The word "placeholder" turns up on some lines of this data; say how many, and give no other text.

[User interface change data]

■ ■ ■ ■ ■ ■ ■

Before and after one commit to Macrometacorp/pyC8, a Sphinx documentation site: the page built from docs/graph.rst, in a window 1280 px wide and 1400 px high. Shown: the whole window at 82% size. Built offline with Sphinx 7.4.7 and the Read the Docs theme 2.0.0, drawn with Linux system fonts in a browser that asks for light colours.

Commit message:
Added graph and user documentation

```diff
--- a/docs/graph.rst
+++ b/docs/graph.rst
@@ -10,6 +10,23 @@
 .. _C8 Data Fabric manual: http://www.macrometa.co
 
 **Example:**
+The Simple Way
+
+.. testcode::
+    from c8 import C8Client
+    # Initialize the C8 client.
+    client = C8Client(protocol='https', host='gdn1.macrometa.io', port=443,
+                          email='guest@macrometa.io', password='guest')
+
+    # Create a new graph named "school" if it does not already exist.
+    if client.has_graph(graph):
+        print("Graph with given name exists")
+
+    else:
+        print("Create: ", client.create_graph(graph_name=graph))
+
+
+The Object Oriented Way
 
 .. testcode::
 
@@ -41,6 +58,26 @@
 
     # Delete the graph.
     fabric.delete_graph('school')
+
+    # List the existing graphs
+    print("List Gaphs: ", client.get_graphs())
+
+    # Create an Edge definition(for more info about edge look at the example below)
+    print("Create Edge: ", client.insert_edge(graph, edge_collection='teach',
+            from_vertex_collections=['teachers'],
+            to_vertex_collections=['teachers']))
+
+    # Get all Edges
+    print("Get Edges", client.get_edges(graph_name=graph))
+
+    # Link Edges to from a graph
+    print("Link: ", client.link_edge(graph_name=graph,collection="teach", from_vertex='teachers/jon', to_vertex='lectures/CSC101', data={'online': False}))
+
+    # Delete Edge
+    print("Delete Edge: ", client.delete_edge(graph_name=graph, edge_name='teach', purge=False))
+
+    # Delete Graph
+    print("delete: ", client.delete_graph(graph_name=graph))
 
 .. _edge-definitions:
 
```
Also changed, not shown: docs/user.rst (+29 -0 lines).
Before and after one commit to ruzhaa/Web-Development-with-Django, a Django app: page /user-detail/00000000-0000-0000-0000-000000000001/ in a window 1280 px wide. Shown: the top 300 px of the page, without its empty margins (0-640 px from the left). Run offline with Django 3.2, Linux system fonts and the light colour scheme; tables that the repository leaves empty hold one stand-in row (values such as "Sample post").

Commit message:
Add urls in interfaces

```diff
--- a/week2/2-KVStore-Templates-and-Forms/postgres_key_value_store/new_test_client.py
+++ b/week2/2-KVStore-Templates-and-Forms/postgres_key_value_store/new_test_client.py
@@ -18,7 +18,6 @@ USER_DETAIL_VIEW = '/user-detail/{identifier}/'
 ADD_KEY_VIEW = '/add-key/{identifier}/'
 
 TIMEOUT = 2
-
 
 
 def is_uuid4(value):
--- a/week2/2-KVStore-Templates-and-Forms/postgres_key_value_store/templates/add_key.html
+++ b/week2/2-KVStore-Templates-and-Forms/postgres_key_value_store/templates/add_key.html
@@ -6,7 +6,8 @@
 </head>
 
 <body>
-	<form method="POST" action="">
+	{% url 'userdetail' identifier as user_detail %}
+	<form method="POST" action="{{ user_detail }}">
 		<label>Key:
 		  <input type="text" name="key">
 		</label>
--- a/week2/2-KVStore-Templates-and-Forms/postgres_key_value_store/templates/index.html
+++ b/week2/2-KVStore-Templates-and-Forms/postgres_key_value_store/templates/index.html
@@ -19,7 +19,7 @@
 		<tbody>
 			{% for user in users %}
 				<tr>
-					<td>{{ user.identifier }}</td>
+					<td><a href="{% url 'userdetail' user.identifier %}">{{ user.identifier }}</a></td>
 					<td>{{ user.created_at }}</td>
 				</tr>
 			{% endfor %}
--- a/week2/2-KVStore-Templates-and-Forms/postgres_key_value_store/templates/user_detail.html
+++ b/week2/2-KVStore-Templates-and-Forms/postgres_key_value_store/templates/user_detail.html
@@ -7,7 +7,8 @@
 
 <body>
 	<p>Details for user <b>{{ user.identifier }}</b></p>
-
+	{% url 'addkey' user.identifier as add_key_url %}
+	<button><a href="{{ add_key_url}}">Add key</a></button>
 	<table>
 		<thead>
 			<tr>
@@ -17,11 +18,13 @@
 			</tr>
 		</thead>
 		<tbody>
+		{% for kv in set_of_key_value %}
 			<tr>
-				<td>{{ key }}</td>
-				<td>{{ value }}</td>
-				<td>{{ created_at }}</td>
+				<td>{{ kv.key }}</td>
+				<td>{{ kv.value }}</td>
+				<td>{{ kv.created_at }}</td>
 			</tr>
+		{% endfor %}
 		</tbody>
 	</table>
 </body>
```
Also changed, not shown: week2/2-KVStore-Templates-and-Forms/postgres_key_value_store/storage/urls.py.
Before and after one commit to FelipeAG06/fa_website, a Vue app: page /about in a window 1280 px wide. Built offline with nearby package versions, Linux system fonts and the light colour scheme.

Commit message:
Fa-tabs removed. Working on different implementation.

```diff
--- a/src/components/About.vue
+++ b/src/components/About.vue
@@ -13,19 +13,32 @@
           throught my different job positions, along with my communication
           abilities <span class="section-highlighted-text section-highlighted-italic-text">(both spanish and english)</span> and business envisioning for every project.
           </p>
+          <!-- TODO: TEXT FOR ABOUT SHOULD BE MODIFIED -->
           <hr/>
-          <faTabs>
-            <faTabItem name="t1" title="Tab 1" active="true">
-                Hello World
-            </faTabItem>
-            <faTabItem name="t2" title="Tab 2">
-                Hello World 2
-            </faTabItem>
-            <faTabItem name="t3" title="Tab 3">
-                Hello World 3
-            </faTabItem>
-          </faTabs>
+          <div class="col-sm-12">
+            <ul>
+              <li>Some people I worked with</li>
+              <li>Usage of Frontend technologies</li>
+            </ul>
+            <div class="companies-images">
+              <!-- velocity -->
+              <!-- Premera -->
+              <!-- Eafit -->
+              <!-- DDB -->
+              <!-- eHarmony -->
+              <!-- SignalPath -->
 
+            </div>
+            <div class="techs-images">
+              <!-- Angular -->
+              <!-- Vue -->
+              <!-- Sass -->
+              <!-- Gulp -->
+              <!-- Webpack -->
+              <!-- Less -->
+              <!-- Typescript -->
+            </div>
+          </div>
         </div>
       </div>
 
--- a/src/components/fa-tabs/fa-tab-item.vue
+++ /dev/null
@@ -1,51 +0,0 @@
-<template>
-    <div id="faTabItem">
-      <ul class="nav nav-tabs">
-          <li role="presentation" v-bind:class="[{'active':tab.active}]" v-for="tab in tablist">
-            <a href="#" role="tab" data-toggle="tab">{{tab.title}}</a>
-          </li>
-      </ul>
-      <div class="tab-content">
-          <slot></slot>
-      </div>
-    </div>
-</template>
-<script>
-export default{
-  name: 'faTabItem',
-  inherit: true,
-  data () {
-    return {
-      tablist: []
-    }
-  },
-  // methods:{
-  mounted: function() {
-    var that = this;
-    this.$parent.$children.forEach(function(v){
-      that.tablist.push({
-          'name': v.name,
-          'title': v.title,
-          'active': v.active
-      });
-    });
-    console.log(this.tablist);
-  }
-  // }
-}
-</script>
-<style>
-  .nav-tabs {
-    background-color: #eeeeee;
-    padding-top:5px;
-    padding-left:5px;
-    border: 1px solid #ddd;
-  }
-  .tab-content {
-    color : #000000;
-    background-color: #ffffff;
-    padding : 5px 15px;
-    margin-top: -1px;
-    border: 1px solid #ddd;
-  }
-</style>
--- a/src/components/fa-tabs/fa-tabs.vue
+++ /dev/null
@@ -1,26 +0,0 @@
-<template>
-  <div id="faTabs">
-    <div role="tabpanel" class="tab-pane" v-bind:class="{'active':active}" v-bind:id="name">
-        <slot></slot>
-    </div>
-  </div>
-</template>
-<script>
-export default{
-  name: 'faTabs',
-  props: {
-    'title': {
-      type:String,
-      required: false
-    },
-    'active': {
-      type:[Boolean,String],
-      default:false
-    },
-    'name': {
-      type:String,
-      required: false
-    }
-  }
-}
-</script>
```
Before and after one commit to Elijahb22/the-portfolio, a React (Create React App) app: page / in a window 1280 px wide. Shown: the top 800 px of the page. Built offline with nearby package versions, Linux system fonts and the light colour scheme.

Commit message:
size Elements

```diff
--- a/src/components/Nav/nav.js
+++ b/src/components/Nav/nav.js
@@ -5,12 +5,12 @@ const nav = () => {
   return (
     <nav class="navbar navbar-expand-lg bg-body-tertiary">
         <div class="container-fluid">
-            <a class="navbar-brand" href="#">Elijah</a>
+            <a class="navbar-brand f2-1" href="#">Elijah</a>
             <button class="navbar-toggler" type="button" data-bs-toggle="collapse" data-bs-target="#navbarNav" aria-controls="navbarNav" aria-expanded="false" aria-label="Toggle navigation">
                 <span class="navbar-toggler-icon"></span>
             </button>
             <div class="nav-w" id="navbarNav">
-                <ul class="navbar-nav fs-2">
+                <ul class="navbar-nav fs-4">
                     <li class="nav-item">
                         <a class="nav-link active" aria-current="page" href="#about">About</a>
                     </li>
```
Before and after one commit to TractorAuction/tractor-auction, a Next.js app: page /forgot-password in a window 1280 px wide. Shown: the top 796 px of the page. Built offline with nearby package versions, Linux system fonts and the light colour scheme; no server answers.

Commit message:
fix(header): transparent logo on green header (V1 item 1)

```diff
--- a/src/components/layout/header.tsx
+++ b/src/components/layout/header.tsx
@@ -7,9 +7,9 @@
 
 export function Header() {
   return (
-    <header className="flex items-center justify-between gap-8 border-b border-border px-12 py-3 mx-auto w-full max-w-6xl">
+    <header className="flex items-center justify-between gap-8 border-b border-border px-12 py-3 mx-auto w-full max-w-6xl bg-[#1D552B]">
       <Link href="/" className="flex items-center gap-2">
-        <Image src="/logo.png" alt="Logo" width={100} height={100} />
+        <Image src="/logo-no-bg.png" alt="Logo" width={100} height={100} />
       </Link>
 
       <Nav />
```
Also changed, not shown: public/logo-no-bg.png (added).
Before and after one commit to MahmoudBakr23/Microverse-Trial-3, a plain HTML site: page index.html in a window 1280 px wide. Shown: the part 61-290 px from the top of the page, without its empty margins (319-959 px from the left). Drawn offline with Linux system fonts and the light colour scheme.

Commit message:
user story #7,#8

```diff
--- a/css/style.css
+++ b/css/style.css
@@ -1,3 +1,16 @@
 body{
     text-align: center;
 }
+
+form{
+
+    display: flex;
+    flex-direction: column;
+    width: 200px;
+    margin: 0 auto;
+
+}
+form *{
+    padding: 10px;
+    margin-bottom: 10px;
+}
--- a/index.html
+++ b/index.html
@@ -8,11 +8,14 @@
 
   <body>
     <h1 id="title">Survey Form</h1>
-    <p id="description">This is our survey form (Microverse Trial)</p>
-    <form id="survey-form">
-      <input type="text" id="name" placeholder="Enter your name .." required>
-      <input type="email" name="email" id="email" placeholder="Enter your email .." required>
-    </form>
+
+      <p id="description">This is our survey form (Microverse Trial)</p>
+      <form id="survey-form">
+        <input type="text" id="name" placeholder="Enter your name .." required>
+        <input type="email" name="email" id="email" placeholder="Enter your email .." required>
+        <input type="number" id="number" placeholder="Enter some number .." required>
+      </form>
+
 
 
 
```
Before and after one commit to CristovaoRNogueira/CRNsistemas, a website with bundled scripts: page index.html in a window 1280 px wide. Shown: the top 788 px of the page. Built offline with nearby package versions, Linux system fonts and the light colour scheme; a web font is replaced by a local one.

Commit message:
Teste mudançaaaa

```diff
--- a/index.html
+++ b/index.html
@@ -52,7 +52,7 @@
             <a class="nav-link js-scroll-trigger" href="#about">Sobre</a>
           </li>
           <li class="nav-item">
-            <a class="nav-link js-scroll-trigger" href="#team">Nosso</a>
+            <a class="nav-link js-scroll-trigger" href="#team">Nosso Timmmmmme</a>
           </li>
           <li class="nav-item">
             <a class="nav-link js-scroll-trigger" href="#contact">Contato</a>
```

■ ■ ■ ■ ■ ■ ■

[Response to this task]
5